Evernote CEO: we're proud to be a consumer company

Evernote CEO Phil Libin explains Evernote Business. Credit: Evernote

Evernote is rolling out its first business product today, but CEO Phil Libin insists that it's not going to turn into a traditional business software company.

"We're a consumer company, and we're proud of it," he says. "It's interesting -- the phrase 'business class' means the completely opposite thing when talking about travel versus talking about software and tools. In travel, business class is nicer. When software is business class, it means it's crappy. The end user experience is unpleasant."

Evernote Business, first announced in August, gives employees a way to combine their personal notes from Evernote with information stored by their colleagues and company administrators.

For instance, if an employee is meeting with a customer for the first time, Evernote will look to see if other employees have taken notes about the same customer, then surface those notes. Evernote has also improved its browser extensions so this kind of serendipity can extend outside the app itself -- for instance, if you do a Google search on the name of a person you're about to meet, you'll see if your colleagues have done the same search.

Explains Libin, "There are lots of places where we try to find related business information to increase situational awareness of what you know."

The motivation for Evernote Business did not come from a wish to compete with Box or Microsoft SharePoint, or any of the other countless tools that let users store and share information in a company. It came from the same place it always does: Evernote's own employees.

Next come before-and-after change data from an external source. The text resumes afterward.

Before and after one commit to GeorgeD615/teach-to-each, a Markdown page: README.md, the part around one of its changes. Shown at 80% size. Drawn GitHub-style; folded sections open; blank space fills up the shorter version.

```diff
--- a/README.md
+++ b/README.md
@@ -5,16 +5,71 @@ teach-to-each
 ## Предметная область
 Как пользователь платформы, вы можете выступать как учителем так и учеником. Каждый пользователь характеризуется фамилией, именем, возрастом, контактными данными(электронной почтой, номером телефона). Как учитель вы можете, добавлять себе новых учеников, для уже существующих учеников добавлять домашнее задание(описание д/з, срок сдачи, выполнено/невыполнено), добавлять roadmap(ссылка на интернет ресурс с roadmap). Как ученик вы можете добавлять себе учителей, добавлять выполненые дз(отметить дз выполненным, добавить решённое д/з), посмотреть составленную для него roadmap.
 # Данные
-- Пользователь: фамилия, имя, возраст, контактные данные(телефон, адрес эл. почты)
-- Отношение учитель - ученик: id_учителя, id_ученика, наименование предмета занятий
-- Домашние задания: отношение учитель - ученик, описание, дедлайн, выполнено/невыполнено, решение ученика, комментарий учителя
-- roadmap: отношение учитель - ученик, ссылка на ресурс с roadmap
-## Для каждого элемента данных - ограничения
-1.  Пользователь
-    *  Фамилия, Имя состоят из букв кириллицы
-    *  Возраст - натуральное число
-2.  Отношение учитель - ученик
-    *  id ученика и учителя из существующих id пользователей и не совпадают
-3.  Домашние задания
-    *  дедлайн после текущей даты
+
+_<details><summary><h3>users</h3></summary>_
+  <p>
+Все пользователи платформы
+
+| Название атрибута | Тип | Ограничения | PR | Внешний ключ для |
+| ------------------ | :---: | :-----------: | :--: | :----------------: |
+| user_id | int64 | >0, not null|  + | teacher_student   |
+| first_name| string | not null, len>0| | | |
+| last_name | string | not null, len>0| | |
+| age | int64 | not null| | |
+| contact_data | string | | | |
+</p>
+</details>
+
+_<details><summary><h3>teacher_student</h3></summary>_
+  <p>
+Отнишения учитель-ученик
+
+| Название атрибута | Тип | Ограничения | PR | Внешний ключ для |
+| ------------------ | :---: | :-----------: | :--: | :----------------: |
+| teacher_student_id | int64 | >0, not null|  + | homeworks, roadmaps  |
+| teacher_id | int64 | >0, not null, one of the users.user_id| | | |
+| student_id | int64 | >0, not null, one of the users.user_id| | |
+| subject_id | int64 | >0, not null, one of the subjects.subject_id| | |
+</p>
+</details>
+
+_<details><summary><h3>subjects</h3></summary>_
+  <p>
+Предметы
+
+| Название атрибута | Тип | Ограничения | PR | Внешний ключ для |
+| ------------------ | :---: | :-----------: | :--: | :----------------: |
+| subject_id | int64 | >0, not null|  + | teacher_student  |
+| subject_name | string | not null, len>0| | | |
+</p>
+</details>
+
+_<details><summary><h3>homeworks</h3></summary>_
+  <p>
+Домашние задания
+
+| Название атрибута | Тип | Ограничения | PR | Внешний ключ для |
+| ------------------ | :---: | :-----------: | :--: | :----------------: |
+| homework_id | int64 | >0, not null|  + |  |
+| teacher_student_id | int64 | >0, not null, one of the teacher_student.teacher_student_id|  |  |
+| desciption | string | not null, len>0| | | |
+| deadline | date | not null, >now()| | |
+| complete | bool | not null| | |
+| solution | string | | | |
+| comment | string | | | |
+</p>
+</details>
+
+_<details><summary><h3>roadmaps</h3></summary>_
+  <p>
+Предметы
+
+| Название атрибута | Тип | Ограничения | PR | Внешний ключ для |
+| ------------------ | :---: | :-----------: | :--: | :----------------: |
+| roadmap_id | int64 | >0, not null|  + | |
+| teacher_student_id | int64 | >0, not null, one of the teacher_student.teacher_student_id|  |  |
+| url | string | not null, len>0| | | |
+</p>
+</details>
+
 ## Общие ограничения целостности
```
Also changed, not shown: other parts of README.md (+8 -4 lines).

"We're not targeting anyone. We're doing same thing we've always done, which is build systems we want to use ourselves and solve actual problems. We're now a 270 person company and we still want to use it for everything." Libin adds, "Why should my employees have a worse experience at the office than they do at home?"

Like YouSendIt, a similar consumer-first company that is gradually moving into businesses, Evernote has hired a small inside sales force to sell the business product into companies where Evernote is already widely used. 

"Eighty-five percent of the people who use Evernote at work say it's not officially sanctioned at work," says Libin. "Our whole goal with Evernote Business is to make it easier to be official. We want to talk to IT organizations and figure out what requirements they have." 

Evernote has already talked to many organizations as they were planning the business product over the last 18 months. The most important requirement turned out to be a clear division between personal and business information. But users also wanted all that information to be in one place -- not split between separate personal and business accounts.

"We tested an earlier version that had different accounts," Libin told us. "Nobody liked that. It wasn’t a good experience. If the company already had lot of Evernote users, there was a lot of friction back and forth, users had to think about what account [they] had to log into. End users didn’t like it, and administrators didn’t like it because they knew users would just keep using their personal accounts."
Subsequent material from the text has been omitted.